Quantcast
Environmental News for a Healthier Planet and Life

Viral Video: Fisherman Saves Turtle Entangled in Plastic Bag

Animals

A video of a Pakistan fisherman is going viral after saving a sea turtle entangled in a plastic bag in the Arabian Sea.

Rahim jumps into the water to help the struggling turtle. Photo credit: WWF, Facebook

Amir Rahim was on a tuna fishing boat about 180 nautical miles off the coast of Karachi, Pakistan, when he saw an olive ridley sea turtle trapped in a polypropylene woven bag, the Huffington Post reported. The turtle was struggling to swim with the bag dragging behind it.

Rahim jumped into the water fully clothed to help the turtle. He wasn't able to free the turtle while in the water so his crew mates helped him bring the turtle on board. They cut the bag off of the turtle and released it back into the water.

Rahim is a trained observer for the World Wide Fund for Nature—Pakistan. The Huffington Post reported he had "seen plenty of turtles entangle in floating fishing nets," but had never seen one trapped in a floating bag.

Rahim cuts the plastic bag off of the turtle. Photo credit: WWF, Facebook

“Fishermen and other seafarers need to be educated about the hazards of throwing plastic stuff into the sea as it may kill a marine animal," he told DAWN.com.

Every year, 8 million metric tons of plastic end up in the oceans, according to Coastal Care. Eighty percent of those plastics come from land-based sources. Sea turtles are highly vulnerable to pollution and plastics. They can die from getting entangled in plastic materials or even ingesting them.

Watch the rescue video here:

YOU MIGHT ALSO LIKE:

9 Super Cool Facts About Sea Turtles

Nepal's Extinct Bird Spotted After Disappearing for 178 Years

First Mammal Goes Extinct Due to Human-Caused Climate Change

Rewilding Our National Parks

EcoWatch Daily Newsletter

An aerial view of a crude oil storage facility of Caspian Pipeline Consortium (CPC) in the Krasnodar Territory. Vitaly Timkiv / TASS / Getty Images

Oil rigs around the world keep pulling crude oil out of the ground, but the global pandemic has sent shockwaves into the market. The supply is up, but demand has plummeted now that industry has ground to a halt, highways are empty, and airplanes are parked in hangars.

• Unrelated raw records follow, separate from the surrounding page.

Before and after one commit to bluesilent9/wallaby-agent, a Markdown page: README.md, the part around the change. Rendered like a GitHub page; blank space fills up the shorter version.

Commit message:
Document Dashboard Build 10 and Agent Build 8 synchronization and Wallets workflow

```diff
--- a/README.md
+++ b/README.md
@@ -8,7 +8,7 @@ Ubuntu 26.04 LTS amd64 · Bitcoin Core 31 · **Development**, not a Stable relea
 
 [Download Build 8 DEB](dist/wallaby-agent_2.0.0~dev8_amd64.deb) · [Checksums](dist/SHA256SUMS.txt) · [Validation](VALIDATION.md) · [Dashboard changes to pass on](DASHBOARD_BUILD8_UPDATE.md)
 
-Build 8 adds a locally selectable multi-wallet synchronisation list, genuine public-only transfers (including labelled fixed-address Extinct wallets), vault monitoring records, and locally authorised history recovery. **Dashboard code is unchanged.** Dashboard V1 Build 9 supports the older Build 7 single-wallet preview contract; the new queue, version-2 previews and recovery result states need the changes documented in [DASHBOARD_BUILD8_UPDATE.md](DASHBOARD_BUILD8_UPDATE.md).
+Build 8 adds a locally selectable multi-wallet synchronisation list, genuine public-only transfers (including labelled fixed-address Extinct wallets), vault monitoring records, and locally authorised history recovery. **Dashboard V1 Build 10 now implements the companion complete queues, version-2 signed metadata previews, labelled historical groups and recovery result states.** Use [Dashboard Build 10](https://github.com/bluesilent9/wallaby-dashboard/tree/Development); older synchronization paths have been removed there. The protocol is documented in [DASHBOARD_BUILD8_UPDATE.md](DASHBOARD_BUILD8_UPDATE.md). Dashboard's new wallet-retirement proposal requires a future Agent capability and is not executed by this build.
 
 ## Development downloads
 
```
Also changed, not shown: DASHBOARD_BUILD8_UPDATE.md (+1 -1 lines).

Read More Show Less
Examples (from left) of a lead pipe, a corroded steel pipe and a lead pipe treated with protective orthophosphate. U.S. EPA Region 5

Under an agreement negotiated by community groups — represented by NRDC and the Pennsylvania Utility Law Project — the Pittsburgh Water and Sewer Authority (PWSA) will remove thousands of lead water pipes by 2026 in order to address the chronically high lead levels in the city's drinking water and protect residents' health.

Read More Show Less
Sponsored
ROBYN BECK / AFP / Getty Images

By Dave Cooke

So, they finally went and did it — the Trump administration just finalized a rule to undo requirements on manufacturers to improve fuel economy and reduce greenhouse gas emissions from new passenger cars and trucks. Even with the economy at the brink of a recession, they went forward with a policy they know is bad for consumers — their own analysis shows that American drivers are going to spend hundreds of dollars more in fuel as a result of this stupid policy — but they went ahead and did it anyway.

Read More Show Less

By Richard Connor

A blood test that screens for more than 50 types of cancer could help doctors treat patients at an earlier stage than previously possible, a new study shows. The method was used to screen for more than 50 types of cancer — including particularly deadly variants such as pancreatic, ovarian, bowel and brain.

Read More Show Less
Ian Sane / Flickr

Preliminary data from the Centers for Disease Control showed a larger number of young people coming down with COVID-19 than first expected, with patients under the age of 45 comprising more than a third of all cases, and one in five of those patients requiring hospitalization. That also tends to be the group most likely to use e-cigarettes.

Read More Show Less